***** Data supplied

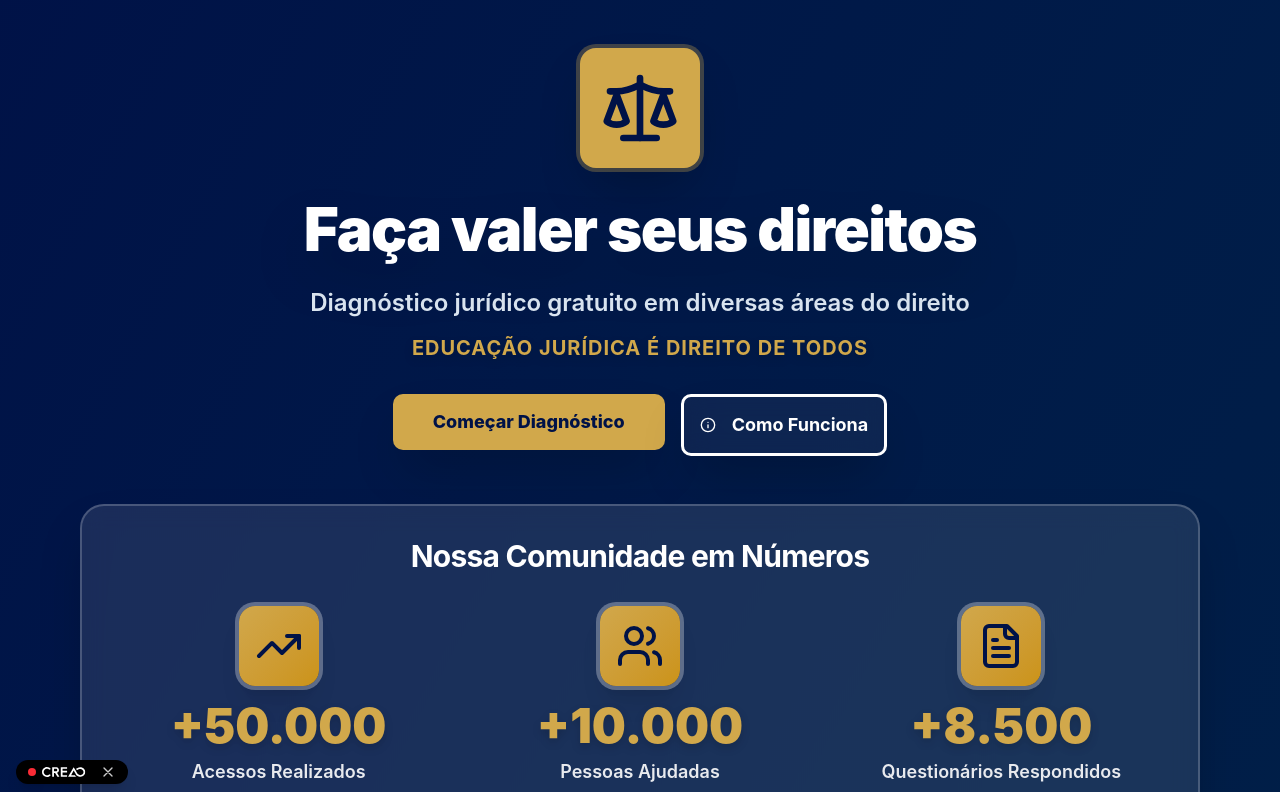
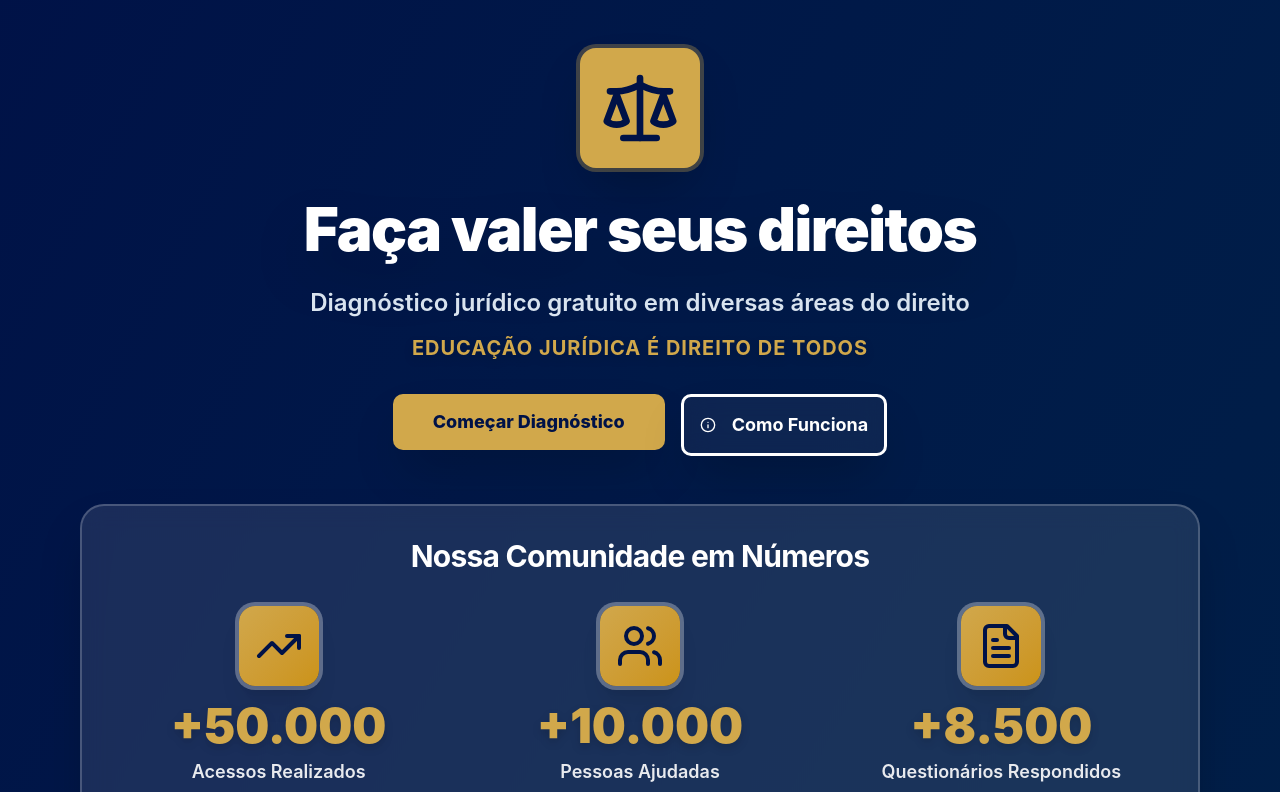
Before and after one commit to Daniel-Alencar/institutovenditti-frontend, a React (Vite) app: page / in a window 1280 px wide. Shown: the top 792 px of the page. Built offline with nearby package versions, Linux system fonts and the light colour scheme; no server answers; the database is empty.

Commit message:
feat: update pages

```diff
--- a/src/routes/__root.tsx
+++ b/src/routes/__root.tsx
@@ -13,8 +13,8 @@ function Root() {
 			<ErrorBoundary tagName="main" className="flex-1">
 				<Outlet />
 			</ErrorBoundary>
-			<TanStackRouterDevtools position="bottom-right" />
-			<FloatingBanner position="bottom-left" />
+			{/* <TanStackRouterDevtools position="bottom-right" /> */}
+			{/* <FloatingBanner position="bottom-left" /> */}
 		</div>
 	);
 }
```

**********

■ **Problem details**: Although the records contain pictures, your copy should hold only the text, reproduced exactly.

■ **Worked solution**:
Before and after one commit to Daniel-Alencar/institutovenditti-frontend, a React (Vite) app: page / in a window 1280 px wide. Shown: the top 792 px of the page. Built offline with nearby package versions, Linux system fonts and the light colour scheme; no server answers; the database is empty.

Commit message:
feat: update pages

```diff
--- a/src/routes/__root.tsx
+++ b/src/routes/__root.tsx
@@ -13,8 +13,8 @@ function Root() {
 			<ErrorBoundary tagName="main" className="flex-1">
 				<Outlet />
 			</ErrorBoundary>
-			<TanStackRouterDevtools position="bottom-right" />
-			<FloatingBanner position="bottom-left" />
+			{/* <TanStackRouterDevtools position="bottom-right" /> */}
+			{/* <FloatingBanner position="bottom-left" /> */}
 		</div>
 	);
 }
```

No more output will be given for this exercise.